The woman laughs. ‘I wouldn’t know, Mr O’Keefe. It’s been so long since I’ve been to one.’
Too young to be a widow, O’Keefe thinks. But there are more young widows in Ireland now than at any other time since the Famine perhaps. Women like Mrs Cunningham, who’d lost her husband—an officer of the Leinster Rifles who had left his arm at the Somme—only two years before, in the last blast of the Spanish Flu to ravage the country. It is not an uncommon story—men surviving years of the worst fighting the world had ever seen, only to be snatched from life by the Spanish Lady on their return home. A disease that took the young and fit, those strong or lucky enough to survive the worst horrors of war, were some of the first to die. This is but another proof to O’Keefe, if any further proof were needed, that there can be no God in the heavens who would play such a terrible joke on the world of men.
Having lost her husband’s handsome income—he had been a solicitor, before enlisting in Lansdowne Road with his rugby team-mates in a Pals Battalion—Mrs Cunningham has been forced to rent out the ground floor of the house that she and her husband had bought before the war. To supplement this meagre income the woman keeps hens and sells the eggs to local shops and neighbours, takes in ironing and laundry and makes dresses to order with her mother-in-law and ten-year-old daughter as helpmates.
‘You’ve not missed much, from what I read in the papers,’ O’Keefe says.
‘I’ve enough drama in my life with those two, Mr O’Keefe, sure.’
He laughs. ‘These two lads? I don’t believe it for a minute.’
‘You’ve been warned, sir. I’ll leave you to it. Boys, leave the poor man alone now.’
‘They’re grand, Mrs Cunningham. And I’ll be up shortly with last week’s rent. I feel rotten being so late. I was laid up … ill.’
‘Sure, take your time, Mr O’Keefe. I’ve always known you were good for it. You’re well now, I hope?’
Unconsciously, he touches the back of his head. ‘Never better,’ he says.
The rear kitchen door, next to the window out of which her mother is leaning, opens, and the oldest of the Cunningham children, a daughter, skips down the steps into the garden.
‘Are you watching our show, Mr O’Keefe?’ she asks.
‘I am, of course, Ella. I wouldn’t miss it.’
Smiling, the widow says, ‘A short show, you lot. And then in and leave Mr O’Keefe in peace.’
The show has a pirate theme, O’Keefe suspects, though is not entirely certain. The two boys have swords made with slats from a packing crate—at one stage O’Keefe is forced to stop proceedings to remove a nail protruding from one of the swords—and Ella Cunningham sings Green Grows the Rushes, O in a high, sweet voice. When the song finishes, the boys return to scrapping, eventually abandoning their swords, ending up in the dirt, fighting for real until O’Keefe pulls them apart. Her role in the drama complete, Ella makes to go inside. The boys again begin fighting.

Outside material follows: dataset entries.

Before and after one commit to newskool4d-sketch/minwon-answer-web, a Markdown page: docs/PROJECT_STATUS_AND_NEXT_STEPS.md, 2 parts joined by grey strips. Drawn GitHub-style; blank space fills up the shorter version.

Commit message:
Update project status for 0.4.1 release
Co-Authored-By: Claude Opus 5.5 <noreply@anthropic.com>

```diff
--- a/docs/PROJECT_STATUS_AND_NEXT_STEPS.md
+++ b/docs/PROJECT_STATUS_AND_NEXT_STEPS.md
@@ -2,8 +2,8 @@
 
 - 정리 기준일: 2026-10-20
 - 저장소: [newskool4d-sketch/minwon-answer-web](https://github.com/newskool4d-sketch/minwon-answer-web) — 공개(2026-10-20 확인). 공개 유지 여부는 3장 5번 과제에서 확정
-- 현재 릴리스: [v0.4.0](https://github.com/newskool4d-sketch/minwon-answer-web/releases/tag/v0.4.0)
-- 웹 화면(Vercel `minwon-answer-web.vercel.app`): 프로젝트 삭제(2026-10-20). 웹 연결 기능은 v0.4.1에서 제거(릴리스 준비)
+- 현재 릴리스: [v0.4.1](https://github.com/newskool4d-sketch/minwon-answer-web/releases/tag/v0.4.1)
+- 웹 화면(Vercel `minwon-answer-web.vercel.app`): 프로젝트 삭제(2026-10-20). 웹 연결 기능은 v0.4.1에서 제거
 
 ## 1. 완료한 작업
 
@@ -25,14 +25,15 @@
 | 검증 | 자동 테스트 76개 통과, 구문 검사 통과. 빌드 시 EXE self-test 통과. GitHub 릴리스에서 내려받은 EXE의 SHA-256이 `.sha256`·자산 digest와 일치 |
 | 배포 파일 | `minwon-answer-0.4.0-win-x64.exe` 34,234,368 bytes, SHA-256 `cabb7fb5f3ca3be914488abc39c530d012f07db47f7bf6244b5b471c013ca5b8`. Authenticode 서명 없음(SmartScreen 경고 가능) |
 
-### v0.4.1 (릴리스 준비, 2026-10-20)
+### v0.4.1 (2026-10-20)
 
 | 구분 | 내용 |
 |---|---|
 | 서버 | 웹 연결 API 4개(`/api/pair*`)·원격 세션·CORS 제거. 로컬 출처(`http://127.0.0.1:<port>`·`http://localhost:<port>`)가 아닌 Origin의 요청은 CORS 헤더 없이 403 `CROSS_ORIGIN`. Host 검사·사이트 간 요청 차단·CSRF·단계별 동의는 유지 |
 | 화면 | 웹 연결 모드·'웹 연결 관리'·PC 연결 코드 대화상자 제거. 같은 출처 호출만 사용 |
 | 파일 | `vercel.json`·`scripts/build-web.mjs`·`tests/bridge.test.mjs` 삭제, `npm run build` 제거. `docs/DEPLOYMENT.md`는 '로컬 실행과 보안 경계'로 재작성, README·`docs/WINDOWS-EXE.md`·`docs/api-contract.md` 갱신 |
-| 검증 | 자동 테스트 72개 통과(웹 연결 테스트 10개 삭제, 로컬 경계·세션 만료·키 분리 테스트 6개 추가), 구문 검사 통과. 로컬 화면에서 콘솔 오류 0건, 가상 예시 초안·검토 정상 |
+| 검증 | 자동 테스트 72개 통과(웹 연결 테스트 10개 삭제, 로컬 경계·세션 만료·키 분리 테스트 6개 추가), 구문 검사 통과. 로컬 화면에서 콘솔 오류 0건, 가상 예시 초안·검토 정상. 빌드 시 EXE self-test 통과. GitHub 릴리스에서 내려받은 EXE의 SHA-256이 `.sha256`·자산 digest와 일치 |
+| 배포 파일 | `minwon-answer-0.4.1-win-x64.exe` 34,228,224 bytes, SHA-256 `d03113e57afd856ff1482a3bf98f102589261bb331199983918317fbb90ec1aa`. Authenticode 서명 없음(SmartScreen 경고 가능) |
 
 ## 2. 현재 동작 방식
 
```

‘That was a grand show, Ella,’ O’Keefe says. ‘Did you get your share of the ticket sales from your brother?’
For a moment, the girl appears confused before realisation dawns and she goes to the boys and wrenches them apart. ‘Which of you has my penny?’
The youngest lad, Henry, points to his brother. ‘Thomas does!’
The girl clips the older boy around the ear and jams her hand into his pocket, coming out with her spoils. ‘You were going to filch it, you filthy caffler!’ Another clip, the boy crying out this time. She turns now and smiles at O’Keefe.
‘Thank you for the penny, Mr O’Keefe. I sincerely hope you enjoyed the show. We’ll be doing another one tomorrow for you and Mammy. Perhaps you can watch it together?’
O’Keefe smiles at the girl. Ten years old and no flies on her. ‘Well …’
‘Lovely, we’ll let you know what time in the morning. Ta ra!’
O’Keefe laughs and turns to go inside, the poison of his nightmares sluiced away by the manic, belligerent joy of these children. His father’s illness. The job for Ginny Dolan. All gone for the moment. It has been months, he realises, since he has smiled as much as he has in the past half-hour. Sincerely. He is blessed, he thinks, in ways he’d not expected, to have a flat in the Cunningham house.